Credit Suisse yesterday held what is most likely going to be its last Annual General Meeting as an independent firm – unpacking its sudden takeover by UBS and the impacts this will have on stakeholders.
UBS agreed to take over Credit Suisse in a deal worth more than $3.25 billion at the end of March, moving forward without the approval of shareholders under emergency ordinance issued by the Swiss Federal Council.
The Swiss National Bank said the takeover provides a solution “to secure financial stability and protect the Swiss economy in this exceptional situation”.
Axel Lehmann, chairman of Credit Suisse, started off his address this morning by admitting the firm “stands here today in a situation no one could have expected”.
Lehmann has served as chairman for little over a year and stated that he was aware of the size of the task of restoring the bank, the accumulated problems, the time pressure as well as the difficult geopolitical and macroeconomic environment.
“It was absolutely clear to us that we needed a comprehensive, strategic and cultural transformation. The business model had to be fundamentally overhauled,” said Lehmann.
“Until the end, we fought hard to find a solution. Ultimately, there were only two options: deal or bankruptcy. The merger had to go through; the terms had to be accepted. The only alternative would’ve been a restructuring under Swiss banking law which would’ve led to the worst scenario. Namely: a total loss for shareholders, unpredictable risks for clients and severe consequences for the economy and global financial markets.”
Chief executive officer Körner highlighted that the bank’s survival was at stake and it had to act quickly and resolutely.
“The collapse of Credit Suisse would’ve been disastrous not just for Switzerland, but for the global economy at large. Together with the Swiss government, the Federal Council, the Swiss National Bank and FINMA, we worked hard to find possible solutions within a limited time frame. In the end, the merger with UBS was the only feasible option,” said Körner.
“After 167 years, Credit Suisse is giving up its independence.”
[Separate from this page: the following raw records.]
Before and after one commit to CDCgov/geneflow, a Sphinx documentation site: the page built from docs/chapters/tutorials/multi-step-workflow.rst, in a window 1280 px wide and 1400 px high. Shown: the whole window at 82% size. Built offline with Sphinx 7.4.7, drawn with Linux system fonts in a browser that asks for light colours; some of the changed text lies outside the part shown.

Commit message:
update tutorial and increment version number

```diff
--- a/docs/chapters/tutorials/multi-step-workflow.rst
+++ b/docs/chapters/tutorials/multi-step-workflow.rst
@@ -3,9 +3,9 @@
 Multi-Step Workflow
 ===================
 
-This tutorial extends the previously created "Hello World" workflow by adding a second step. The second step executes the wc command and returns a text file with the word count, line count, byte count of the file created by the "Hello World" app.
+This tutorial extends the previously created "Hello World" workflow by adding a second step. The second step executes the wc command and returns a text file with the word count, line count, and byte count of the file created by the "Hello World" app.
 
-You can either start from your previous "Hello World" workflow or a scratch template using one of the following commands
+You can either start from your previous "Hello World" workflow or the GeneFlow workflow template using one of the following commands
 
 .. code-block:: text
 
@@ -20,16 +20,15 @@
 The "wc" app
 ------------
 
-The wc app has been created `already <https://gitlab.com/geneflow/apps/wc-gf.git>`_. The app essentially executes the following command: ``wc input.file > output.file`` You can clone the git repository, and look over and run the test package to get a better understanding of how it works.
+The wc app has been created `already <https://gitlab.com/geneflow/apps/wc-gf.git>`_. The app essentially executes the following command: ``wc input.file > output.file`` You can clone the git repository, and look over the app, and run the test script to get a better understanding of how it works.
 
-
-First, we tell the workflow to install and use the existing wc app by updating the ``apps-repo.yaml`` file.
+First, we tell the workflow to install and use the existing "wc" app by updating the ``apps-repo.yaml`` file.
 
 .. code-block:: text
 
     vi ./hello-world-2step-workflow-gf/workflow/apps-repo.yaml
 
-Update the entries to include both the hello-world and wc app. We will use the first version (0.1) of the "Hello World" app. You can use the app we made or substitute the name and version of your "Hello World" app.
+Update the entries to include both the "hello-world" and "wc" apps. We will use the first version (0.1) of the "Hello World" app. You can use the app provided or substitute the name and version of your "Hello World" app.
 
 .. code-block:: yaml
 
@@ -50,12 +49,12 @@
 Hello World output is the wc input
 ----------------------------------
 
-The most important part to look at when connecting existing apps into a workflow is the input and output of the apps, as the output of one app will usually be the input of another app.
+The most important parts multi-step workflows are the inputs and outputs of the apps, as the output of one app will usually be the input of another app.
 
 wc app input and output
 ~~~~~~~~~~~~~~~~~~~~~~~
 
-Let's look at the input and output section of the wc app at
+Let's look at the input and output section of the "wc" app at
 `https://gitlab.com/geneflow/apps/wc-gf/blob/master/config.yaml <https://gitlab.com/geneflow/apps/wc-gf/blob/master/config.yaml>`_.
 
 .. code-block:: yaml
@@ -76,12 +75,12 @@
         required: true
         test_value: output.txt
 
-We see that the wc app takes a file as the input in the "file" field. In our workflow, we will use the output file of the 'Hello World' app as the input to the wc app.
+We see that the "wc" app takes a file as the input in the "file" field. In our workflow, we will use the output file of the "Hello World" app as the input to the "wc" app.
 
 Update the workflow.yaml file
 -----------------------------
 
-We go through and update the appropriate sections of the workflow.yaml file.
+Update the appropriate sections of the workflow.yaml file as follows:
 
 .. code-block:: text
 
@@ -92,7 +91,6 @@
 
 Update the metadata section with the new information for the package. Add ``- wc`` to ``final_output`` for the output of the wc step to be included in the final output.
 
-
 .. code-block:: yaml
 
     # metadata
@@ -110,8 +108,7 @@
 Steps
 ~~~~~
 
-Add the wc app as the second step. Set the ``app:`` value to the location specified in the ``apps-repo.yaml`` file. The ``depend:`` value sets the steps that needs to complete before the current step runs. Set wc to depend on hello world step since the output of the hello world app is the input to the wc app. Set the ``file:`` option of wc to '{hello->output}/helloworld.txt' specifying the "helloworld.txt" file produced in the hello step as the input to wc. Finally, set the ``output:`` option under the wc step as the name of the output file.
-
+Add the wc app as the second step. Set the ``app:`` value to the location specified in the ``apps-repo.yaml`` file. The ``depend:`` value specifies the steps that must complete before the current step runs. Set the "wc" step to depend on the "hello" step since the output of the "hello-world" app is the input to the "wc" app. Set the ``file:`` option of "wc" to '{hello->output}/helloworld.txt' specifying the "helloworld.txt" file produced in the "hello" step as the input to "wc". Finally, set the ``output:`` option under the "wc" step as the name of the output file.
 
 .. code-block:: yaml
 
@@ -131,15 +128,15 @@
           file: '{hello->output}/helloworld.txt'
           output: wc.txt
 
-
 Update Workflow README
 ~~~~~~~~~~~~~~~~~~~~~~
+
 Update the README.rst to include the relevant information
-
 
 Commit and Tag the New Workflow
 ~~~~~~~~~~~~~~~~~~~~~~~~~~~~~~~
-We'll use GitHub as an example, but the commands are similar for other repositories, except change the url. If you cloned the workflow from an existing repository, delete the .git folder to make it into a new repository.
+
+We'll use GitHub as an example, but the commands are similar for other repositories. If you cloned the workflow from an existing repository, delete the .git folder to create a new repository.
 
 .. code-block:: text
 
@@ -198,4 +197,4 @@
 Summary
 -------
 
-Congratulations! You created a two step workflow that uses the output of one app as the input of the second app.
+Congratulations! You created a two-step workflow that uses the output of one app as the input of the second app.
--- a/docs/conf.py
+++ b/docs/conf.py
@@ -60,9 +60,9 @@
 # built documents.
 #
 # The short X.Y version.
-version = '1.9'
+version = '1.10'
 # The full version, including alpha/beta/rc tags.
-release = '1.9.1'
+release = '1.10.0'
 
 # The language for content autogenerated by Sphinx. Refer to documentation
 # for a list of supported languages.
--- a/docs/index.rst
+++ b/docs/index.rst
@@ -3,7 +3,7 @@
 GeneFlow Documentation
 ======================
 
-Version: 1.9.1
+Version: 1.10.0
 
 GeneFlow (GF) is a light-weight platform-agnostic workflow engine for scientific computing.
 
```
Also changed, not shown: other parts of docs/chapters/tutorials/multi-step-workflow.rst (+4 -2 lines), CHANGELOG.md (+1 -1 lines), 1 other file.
Following the announcement of the deal last month, investors began gearing up for litigation following the decision by the Swiss regulators to pay Credit Suisse equity-holders CHF3 billion whilst writing down the value of AT1 debtholders to zero – which could include investors challenging the Swiss government, suing FINMA, or suing Credit Suisse.